Grandson Locke is about to turn 9. His mother gathered up some old t-shirts for him, last summer or fall. She had asked me in the summer if I could make him and his sister Lia quilts from old, favorite, and significant t-shirts. I was delighted to say yes, since I had always wanted to make one of these quilts.
I feared she had forgotten and hadn't sorted through the old shirts, but lo and behold, one time recently when I was out there, I discovered a brown grocery bag in the guest room closet that had the shirts sorted by child's name. I had seen the bag before, but since some hand-me-down jeans were laid across it, I hadn't realized that it contained the treasured shirts.
I have a great book with clear instructions for how to make these quilts. After cutting up the sides of the shirts and cutting off the sleeves, you cut out the motifs from front or back. Then you fuse some Pellon Easy Knit interfacing to the backs of the various-sized pieces you've cut out. This makes the stretchy cotton knits much easier to handle.
I had three widths of cut-outs--12", 10", and 6". These I arranged in vertical rows, with 3" wide strips of leftover knit fabric (also backed with the fusible knit interfacing) between each cut-out. I used contrasting colors between each two; thus, gray between a navy and a white motif, etc.
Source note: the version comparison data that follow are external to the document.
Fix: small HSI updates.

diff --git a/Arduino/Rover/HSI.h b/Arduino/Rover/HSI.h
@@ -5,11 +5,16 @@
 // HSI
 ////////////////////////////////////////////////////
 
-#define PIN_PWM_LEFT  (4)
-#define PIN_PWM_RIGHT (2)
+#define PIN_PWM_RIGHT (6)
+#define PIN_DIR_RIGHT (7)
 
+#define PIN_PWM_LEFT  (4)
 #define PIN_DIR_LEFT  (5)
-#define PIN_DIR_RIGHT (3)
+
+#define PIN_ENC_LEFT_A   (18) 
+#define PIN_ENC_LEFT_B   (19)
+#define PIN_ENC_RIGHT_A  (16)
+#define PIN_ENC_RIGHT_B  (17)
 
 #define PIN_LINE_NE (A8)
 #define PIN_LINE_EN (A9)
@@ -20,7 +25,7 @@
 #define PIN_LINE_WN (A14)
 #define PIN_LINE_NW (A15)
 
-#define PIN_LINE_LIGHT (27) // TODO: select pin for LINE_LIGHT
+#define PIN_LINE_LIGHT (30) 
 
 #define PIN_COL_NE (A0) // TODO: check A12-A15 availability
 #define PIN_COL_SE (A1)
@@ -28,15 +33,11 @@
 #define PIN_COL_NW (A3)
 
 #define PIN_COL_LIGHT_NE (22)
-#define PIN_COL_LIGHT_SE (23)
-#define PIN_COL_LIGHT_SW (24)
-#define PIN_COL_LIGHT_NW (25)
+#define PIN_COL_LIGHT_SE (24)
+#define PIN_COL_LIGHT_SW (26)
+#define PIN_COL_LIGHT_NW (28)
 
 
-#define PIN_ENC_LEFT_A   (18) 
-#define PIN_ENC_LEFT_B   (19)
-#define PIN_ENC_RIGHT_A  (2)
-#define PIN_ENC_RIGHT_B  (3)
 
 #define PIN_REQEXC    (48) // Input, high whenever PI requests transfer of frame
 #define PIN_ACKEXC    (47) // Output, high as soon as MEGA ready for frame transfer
I decided not to use batting and backing for this quilt, but instead used a mottled grass-green polyester fleece, for its softness and coziness and because Locke's bedroom is green. I laid the quilt out on the fleece, cutting it over-sized, and then used the flip and sew method of "quilting." This involved laying one row down on the fleece, face up, and then putting the next row down on top of it and sewing the two down onto the backing. (The stitching shows on the back but not on the front.) Then for combination borders and binding, I brought the fleece back around to the top, bottom, and both sides, and I zig-zagged it down from the front. The non-raveling nature of fleece is wonderful!
Here's the completed quilt. To get far enough away from it to take the whole thing, I had to sit up on my cutting table to take the photo. This caused a bit of distortion, but still, you can get the general effect.